Still, though, we do know a little bit more about the 2016 NFL draft classes than we did a year ago, and the Tampa Bay Buccaneers’ class looks pretty solid still—if we ignore Roberto Aguayo (or rationalize his selection), that is. Kiper thinks it’s worth a B-.
Let's get right into the kicker debate. At the time I didn't dislike the move as much as some others did, just because the Bucs had already hit on a pair of needs -- cornerback and pass-rush were two big ones at the time -- so I could at least understand them trying to lock in a 10-year player late in Round 2. Remember, with extra points being moved back, finding a reliable kicker becomes a little more important. There's no question Roberto Aguayo needs to bounce back after missing nine of 31 kicks last year. But in three years at Florida State he never was under 80 percent accuracy for the season. Let's hope last year was an aberration. If Aguayo doesn't bounce back (and they brought in competition), yeah, you can say there were plenty of better players to be had late in Round 2. OK, now that we covered the kicker ...

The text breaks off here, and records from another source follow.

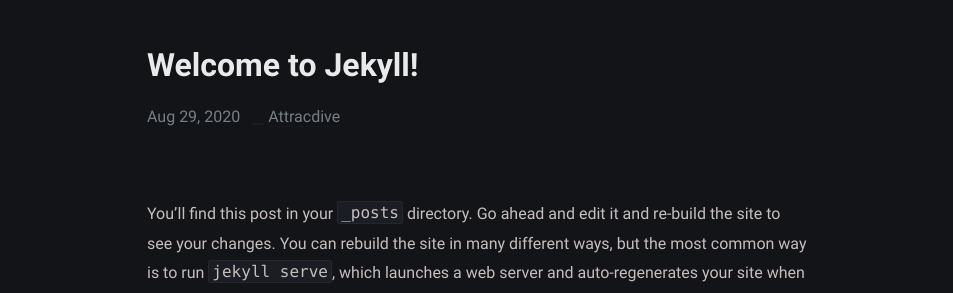
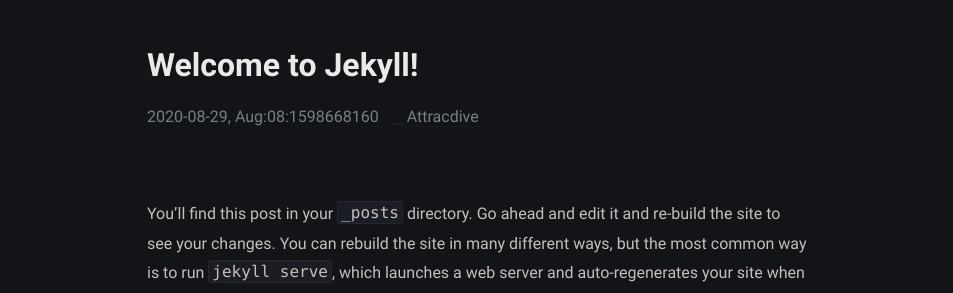
Before and after one commit to Attracdive/attracdive.github.io, a Jekyll site: the page built from _posts/welcome-to-jekyll/2020-08-29-welcome-to-jekyll.md, in a window 1280 px wide. Shown: the part 154-447 px from the top of the page, without its empty margins (163-1116 px from the left). Built offline with Jekyll 4.4.1, drawn with Linux system fonts in a browser that asks for light colours.

Commit message:
modify config

```diff
--- a/_layouts/home.html
+++ b/_layouts/home.html
@@ -6,7 +6,7 @@ home: true
 <h3 class="posts-item-note" aria-label="Recent Posts">Recent Posts</h3>
 {%- for post in site.posts limit: site.number_of_posts -%}
 <article class="post-item">
-  <span class="post-item-date">{{ post.date | date: "%Y %M %d" }}</span>
+  <span class="post-item-date">{{ post.date | date: "%Y-%m-%d" }}</span>
   <h4 class="post-item-title">
     <a href="{{ post.url }}">{{ post.title | escape }}</a>
   </h4>
--- a/_layouts/post.html
+++ b/_layouts/post.html
@@ -49,13 +49,14 @@ layout: compress
           {% if page.date %}
           <div class="post-meta">
             <time datetime="{{ page.date | date_to_xmlschema }}" itemprop="datePublished">
-              {{ page.date | date: "%b %d, %Y" }}
+              <!-- {{ page.date | date: "%b %d, %Y" }} -->
+              {{ page.date | date: "%Y-%m-%d, %h:%m:%s" }}
             </time>
             <span itemprop="author" itemscope itemtype="https://schema.org/Person">
               <span itemprop="name">{{ site.author.name }}</span>
             </span>
             <time hidden datetime="{{ page.modified | date_to_xmlschema }}" itemprop="dateModified">
-              {{ page.date | date: "%b %d, %Y" }}
+              {{ page.date | date: "%Y-%m-%d" }}
             </time>
             <span hidden itemprop="publisher" itemtype="Person">{{ site.author.name }}</span>
             <span hidden itemprop="image">{{ page.image }}</span>
```
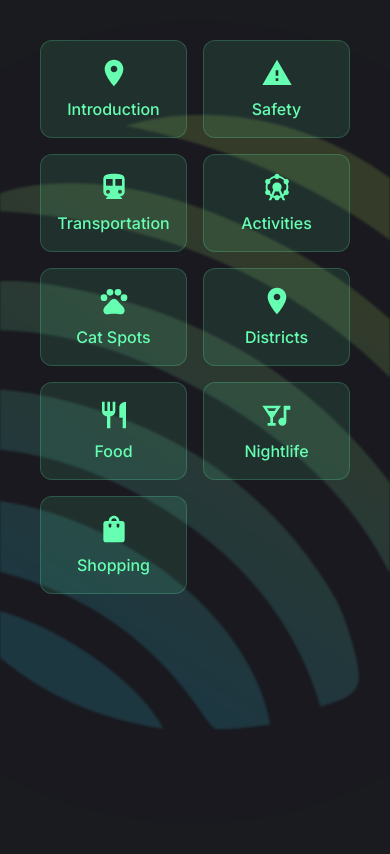
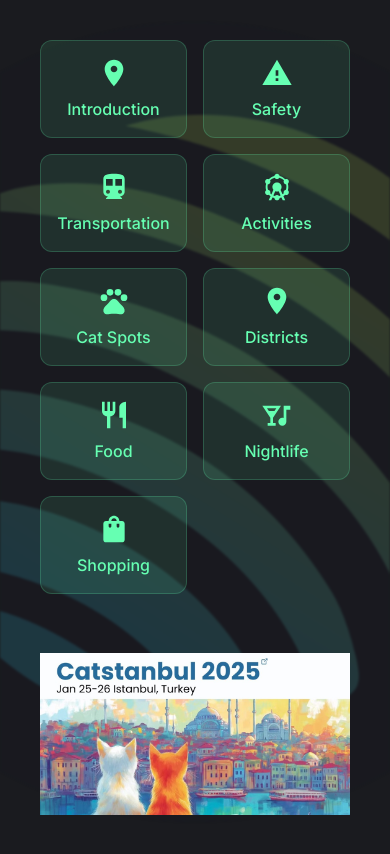
Before and after one commit to whoami42069/catstanbul1, a Next.js app: page / in a window 390 px wide. Shown: the top 854 px of the page. Built offline with nearby package versions, Linux system fonts and the light colour scheme.

Commit message:
Add Catstanbul image to mobile main menu

```diff
--- a/src/pages/index.tsx
+++ b/src/pages/index.tsx
@@ -183,6 +183,7 @@ const Home: React.FC = () => {
         ];
 
         return (
+            <>
                 <Box sx={{
                     display: 'grid',
                     gridTemplateColumns: 'repeat(2, 1fr)',
@@ -228,6 +229,33 @@ const Home: React.FC = () => {
                         </Box>
                     ))}
                 </Box>
+                <Box sx={{
+                    width: '100%',
+                    display: 'flex',
+                    justifyContent: 'center',
+                    mt: 3,
+                    mb: 2,
+                    px: 2
+                }}>
+                    <Box sx={{
+                        position: 'relative',
+                        width: '100%',
+                        height: '200px',
+                        borderRadius: '12px',
+                        overflow: 'hidden'
+                    }}>
+                        <Image
+                            src="/images/catstanbulfoto1.jpg"
+                            alt="Catstanbul 2025"
+                            fill
+                            style={{
+                                objectFit: 'contain'
+                            }}
+                            priority
+                        />
+                    </Box>
+                </Box>
+            </>
         );
     };
 
```
Lines whose indentation alone changed are shown as unchanged.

Vernon Hargreaves III struggled for much of 2016, but he did stay on the field (missed 22 snaps all year). Noah Spence played in every game, started three and picked up 5.5 sacks. He could be in for a bigger 2017 at 100 percent. I know Aguayo is the story, but if he gets back to his college level, and Hargreaves and Spence improve, this class will look better. He's not a punchline just yet.
Aguayo’s fate aside, the Bucs had a pretty good first year out of their draft class. Vernon Hargreaves looks like he’ll be a solid player, Spence played through a shoulder injury for almost the entire season and still flashed a lot of potential, and fifth-round guard Caleb Benenoch and fourth-round cornerback Ryan Smith seem to be developing on schedule. Sixth-round pick Devante Bond missed the season with an injury, but he seems to be slated for a spot as the team’s strongside linebacker this year.
All of that leaves one pick: Dan Vitale, the seventh-round fullback who busted out before the regular season. Oops, but that happens with seventh-round picks. Then again, picking a fullback doesn’t leave a lot of room for a massive result, there. This was the second year in a row the Bucs saw a seventh-round fullback bust, by the way. Maybe don’t pick those anymore.